[How to complete this task] I would like the number of lines in the data that contain the word "Navbar". Please give that number alone.

(Available records Opens)

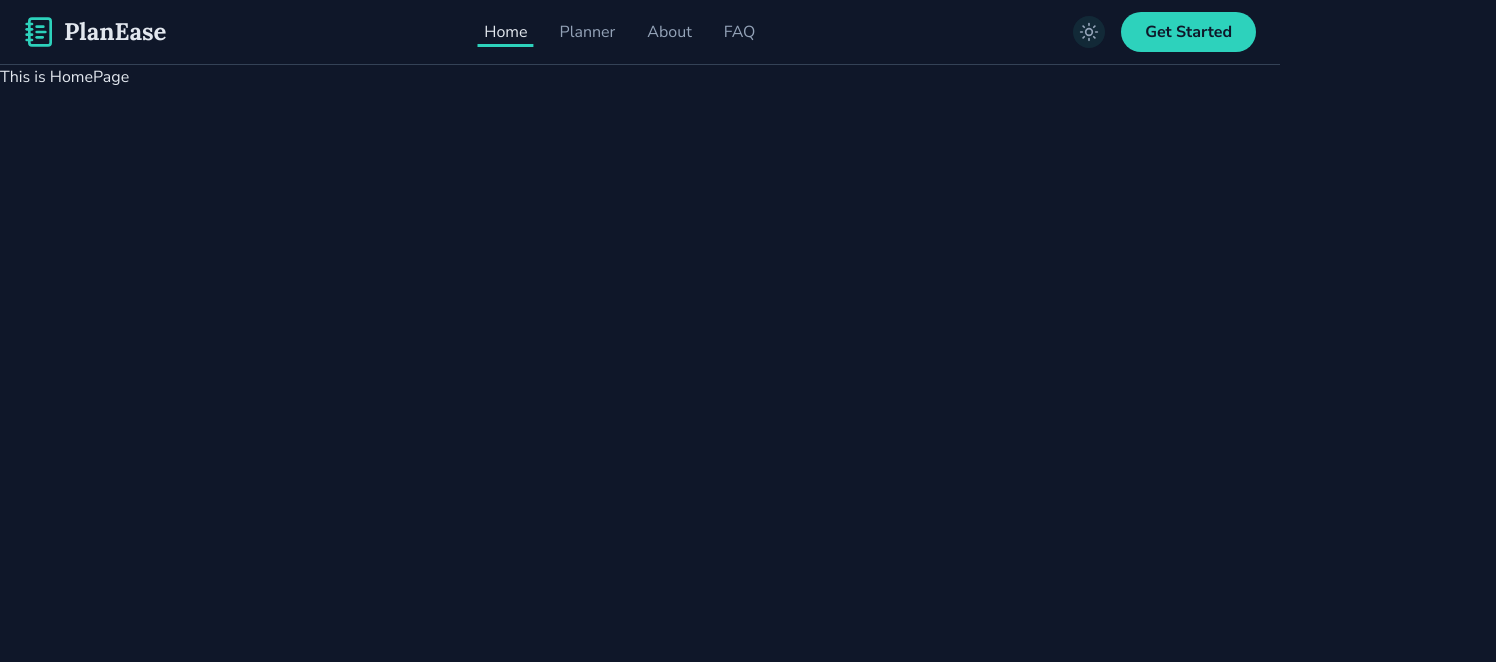
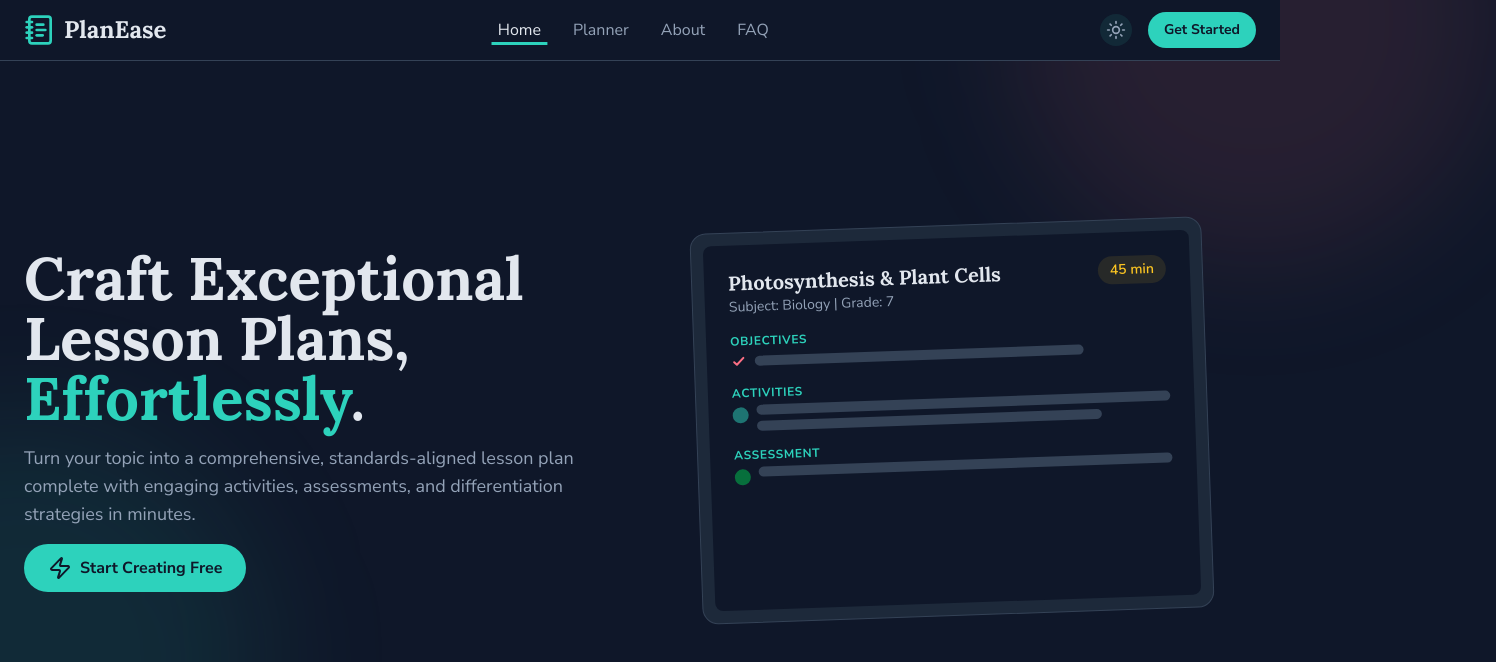
Before and after one commit to Shubham-567/planease-lesson-planner, a React (Vite) app: page / in a window 1280 px wide. Shown: the top 662 px of the page, 1496 px wide, since content can reach past the window. Built offline with nearby package versions, Linux system fonts and the light colour scheme.

Commit message:
Add Hero Section for Home Page and minor updates to Navbar index.css

```diff
--- a/src/components/Navbar.jsx
+++ b/src/components/Navbar.jsx
@@ -25,7 +25,7 @@ const Navbar = () => {
   ];
 
   return (
-    <header className='bg-bg-base border-b-[1px] border-border-base z-40'>
+    <header className='fixed top-0 left-0 w-full bg-base-100 border-b-[1px] border-base-300 z-40'>
       <div className='flex justify-between items-center gap-4 px-6 py-3 max-w-7xl mx-auto'>
         <NavLink
           to='/'
@@ -45,8 +45,8 @@ const Navbar = () => {
                     `${underlineStyle}
                     ${
                       isActive
-                        ? "text-text-base after:scale-x-130"
-                        : "text-text-muted hover:text-text-base"
+                        ? "text-neutral after:scale-x-130"
+                        : "text-neutral-muted hover:text-neutral"
                     }`
                   }>
                   {link.label}
@@ -59,7 +59,7 @@ const Navbar = () => {
         <div className='flex items-center gap-4 max-md:hidden'>
           {/* dark mode toggle */}
           <button
-            className='p-1.5 text-text-muted hover:text-primary bg-primary/10 hover:bg-primary/20 rounded-full cursor-pointer'
+            className='p-1.5 text-neutral-muted hover:text-primary bg-primary/10 hover:bg-primary/20 rounded-full cursor-pointer'
             onClick={() => setIsDarkMode(!isDarkMode)}
             aria-label='Toggle dark mode'>
             {isDarkMode ? (
@@ -69,9 +69,7 @@ const Navbar = () => {
             )}
           </button>
 
-          <NavLink
-            to='/planner'
-            className='px-6 py-2 rounded-full bg-primary hover:bg-primary/90 text-bg-base font-bold cursor-pointer hover:-translate-y-1 transition-transform duration-300'>
+          <NavLink to='/planner' className='primary-btn text-sm py-2 px-4'>
             Get Started
           </NavLink>
         </div>
@@ -80,7 +78,7 @@ const Navbar = () => {
         <div className='md:hidden flex items-center gap-2 sm:gap-4'>
           {/* dark mode toggle */}
           <button
-            className='p-1.5 text-text-muted hover:text-primary bg-primary/10 hover:bg-primary/20 rounded-full cursor-pointer'
+            className='p-1.5 text-neutral-muted hover:text-primary bg-primary/10 hover:bg-primary/20 rounded-full cursor-pointer'
             onClick={() => setIsDarkMode(!isDarkMode)}
             aria-label='Toggle dark mode'>
             {isDarkMode ? (
@@ -103,7 +101,7 @@ const Navbar = () => {
 
           {/* mobile menu overlay */}
           {isMenuOpen && (
-            <nav className='absolute -z-5 bg-bg-surface/80 backdrop-blur-2xl min-h-[90vh] w-full  -top-2 left-0'>
+            <nav className='absolute -z-5 bg-base-200/80 backdrop-blur-2xl min-h-[90vh] w-full  -top-2 left-0'>
               <ul className='flex flex-col justify-center items-center md:hidden text-3xl font-bold gap-8 h-screen'>
                 {navLinks.map((link) => (
                   <li key={link.to}>
@@ -111,8 +109,8 @@ const Navbar = () => {
                       to={link.to}
                       className={({ isActive }) =>
                         isActive
-                          ? "text-text-base after:scale-x-130"
-                          : "text-text-muted hover:text-text-base"
+                          ? "text-neutral after:scale-x-130"
+                          : "text-neutral-muted hover:text-neutral"
                       }
                       onClick={() => setIsMenuOpen(false)}>
                       {link.label}
--- a/src/index.css
+++ b/src/index.css
@@ -8,12 +8,14 @@
   --secondary: hsl(349, 89%, 60%);
   --accent: hsl(38, 92%, 50%);
 
-  --text-base: hsl(215, 33%, 17%);
-  --text-muted: hsl(215, 16%, 47%);
+  /* Text color */
+  --neutral: hsl(215, 33%, 17%);
+  --neutral-muted: hsl(215, 16%, 47%);
 
-  --bg-base: hsl(210, 25%, 98%);
-  --bg-surface: hsl(214, 27%, 96%);
-  --border-base: hsl(215, 25%, 91%);
+  /* Background colors */
+  --base-100: hsl(210, 25%, 98%);
+  --base-200: hsl(214, 27%, 96%);
+  --base-300: hsl(215, 25%, 91%);
 }
 
 .dark {
@@ -22,12 +24,14 @@
   --secondary: hsl(351, 95%, 71%);
   --accent: hsl(45, 97%, 56%);
 
-  --text-base: hsl(215, 25%, 91%);
-  --text-muted: hsl(215, 20%, 65%);
+  /* Text color */
+  --neutral: hsl(215, 25%, 91%);
+  --neutral-muted: hsl(215, 20%, 65%);
 
-  --bg-base: hsl(222, 47%, 11%);
-  --bg-surface: hsl(215, 33%, 17%);
-  --border-base: hsl(215, 25%, 27%);
+  /* Background colors */
+  --base-100: hsl(222, 47%, 11%);
+  --base-200: hsl(215, 33%, 17%);
+  --base-300: hsl(215, 25%, 27%);
 }
 
 @theme {
@@ -35,12 +39,14 @@
   --color-secondary: var(--secondary);
   --color-accent: var(--accent);
 
-  --color-text-base: var(--text-base);
-  --color-text-muted: var(--text-muted);
+  /* Text color */
+  --color-neutral: var(--neutral);
+  --color-neutral-muted: var(--neutral-muted);
 
-  --color-bg-base: var(--bg-base);
-  --color-bg-surface: var(--bg-surface);
-  --color-border-base: var(--border-base);
+  /* Background colors */
+  --color-base-100: var(--base-100);
+  --color-base-200: var(--base-200);
+  --color-base-300: var(--base-300);
 
   --font-sans: "Nunito Sans", sans-serif;
   --font-serif: "Lora", serif;
@@ -48,7 +54,7 @@
 
 @layer base {
   body {
-    @apply bg-bg-base text-text-base;
+    @apply bg-base-100 text-neutral overflow-x-hidden;
   }
 
   h1,
@@ -61,6 +67,8 @@
   }
 }
 
-/* @layer components {
-
-} */
+@layer components {
+  .primary-btn {
+    @apply flex items-center gap-2 px-6 py-3 rounded-full bg-primary hover:bg-primary/90 text-base-100 font-bold cursor-pointer hover:-translate-y-1 transition-transform duration-300 max-w-fit;
+  }
+}
--- a/src/pages/HomePage.jsx
+++ b/src/pages/HomePage.jsx
@@ -1,5 +1,11 @@
+import HeroSection from "../sections/HomePageSections/HeroSection";
+
 const HomePage = () => {
-  return <main>This is HomePage</main>;
+  return (
+    <main className='flex flex-col items-center justify-center h-screen max-w-7xl mx-auto px-6 py-3'>
+      <HeroSection />
+    </main>
+  );
 };
 
 export default HomePage;
--- /dev/null
+++ b/src/sections/HomePageSections/HeroSection.jsx
@@ -0,0 +1,100 @@
+import { Zap } from "lucide-react";
+import { Link } from "react-router-dom";
+
+const HeroSection = () => {
+  return (
+    <section className='relative flex items-center justify-between gap-4 min-h-[80vh] mt-10'>
+      {/* background circles */}
+      <div className='absolute -top-20 right-0 size-120 bg-secondary/10 rounded-full blur-3xl transform translate-x-1/2 -translate-y-1/2 -z-10'></div>
+
+      <div className='absolute bottom-20 left-0 size-120 bg-primary/10 rounded-full blur-3xl transform -translate-x-1/2 translate-y-1/2 -z-10'></div>
+
+      {/* left side - text content */}
+      <div className='md:w-1/2 space-y-4'>
+        <h1 className='text-4xl md:text-5xl lg:text-6xl font-bold font-serif'>
+          Craft Exceptional Lesson Plans,{" "}
+          <span className='text-primary'>Effortlessly</span>.
+        </h1>
+
+        <p className='sm:text-lg text-neutral-muted'>
+          Turn your topic into a comprehensive, standards-aligned lesson plan
+          complete with engaging activities, assessments, and differentiation
+          strategies in minutes.
+        </p>
+
+        <Link to='/planner' className='primary-btn'>
+          <Zap className='size-6' />
+          <span>Start Creating Free</span>
+        </Link>
+      </div>
+
+      {/* right side - illustration */}
+      <div className='relative hidden md:block w-1/2'>
+        <div className='bg-base-200 p-3 rounded-2xl transform md:-rotate-2 border border-base-300 max-w-lg mx-auto'>
+          <div className='aspect-[4/3] bg-base-100 rounded-lg p-6'>
+            <div className='flex justify-between items-start mb-4'>
+              <div>
+                <h2 className='font-bold text-xl font-serif text-neutral'>
+                  Photosynthesis & Plant Cells
+                </h2>
+                <p className='text-sm text-neutral-muted'>
+                  Subject: Biology | Grade: 7
+                </p>
+              </div>
+              <span className='text-sm px-3 py-1 bg-accent/10 text-accent rounded-full font-semibold'>
+                45 min
+              </span>
+            </div>
+            <div className='space-y-4'>
+              <div>
+                <h3 className='text-xs font-bold uppercase tracking-wider text-primary mb-1'>
+                  Objectives
+                </h3>
+                <div className='flex items-center gap-2'>
+                  <svg
+                    className='size-4 text-secondary flex-shrink-0'
+                    fill='none'
+                    viewBox='0 0 24 24'
+                    stroke='currentColor'
+                    strokeWidth={3}>
+                    <path
+                      strokeLinecap='round'
+                      strokeLinejoin='round'
+                      d='M5 13l4 4L19 7'
+                    />
+                  </svg>
+                  <div className='h-2.5 bg-base-300 rounded-full w-3/4'></div>
+                </div>
+              </div>
+
+              <div>
+                <h3 className='text-xs font-bold uppercase tracking-wider text-primary mb-1'>
+                  Activities
+                </h3>
+                <div className='flex items-start gap-2'>
+                  <div className='size-4 mt-0.5 bg-primary/50 rounded-full flex-shrink-0'></div>
+                  <div className='space-y-1.5 w-full'>
+                    <div className='h-2.5 bg-base-300 rounded-full w-full'></div>
+                    <div className='h-2.5 bg-base-300 rounded-full w-5/6'></div>
+                  </div>
+                </div>
+              </div>
+
+              <div>
+                <h3 className='text-xs font-bold uppercase tracking-wider text-primary mb-1'>
+                  Assessment
+                </h3>
+                <div className='flex items-start gap-2'>
+                  <div className='size-4 mt-0.5 bg-green-500/50 rounded-full flex-shrink-0'></div>
+                  <div className='h-2.5 bg-base-300 rounded-full w-full'></div>
+                </div>
+              </div>
+            </div>
+          </div>
+        </div>
+      </div>
+    </section>
+  );
+};
+
+export default HeroSection;
```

(Available records Closes)

[Output of the task] 10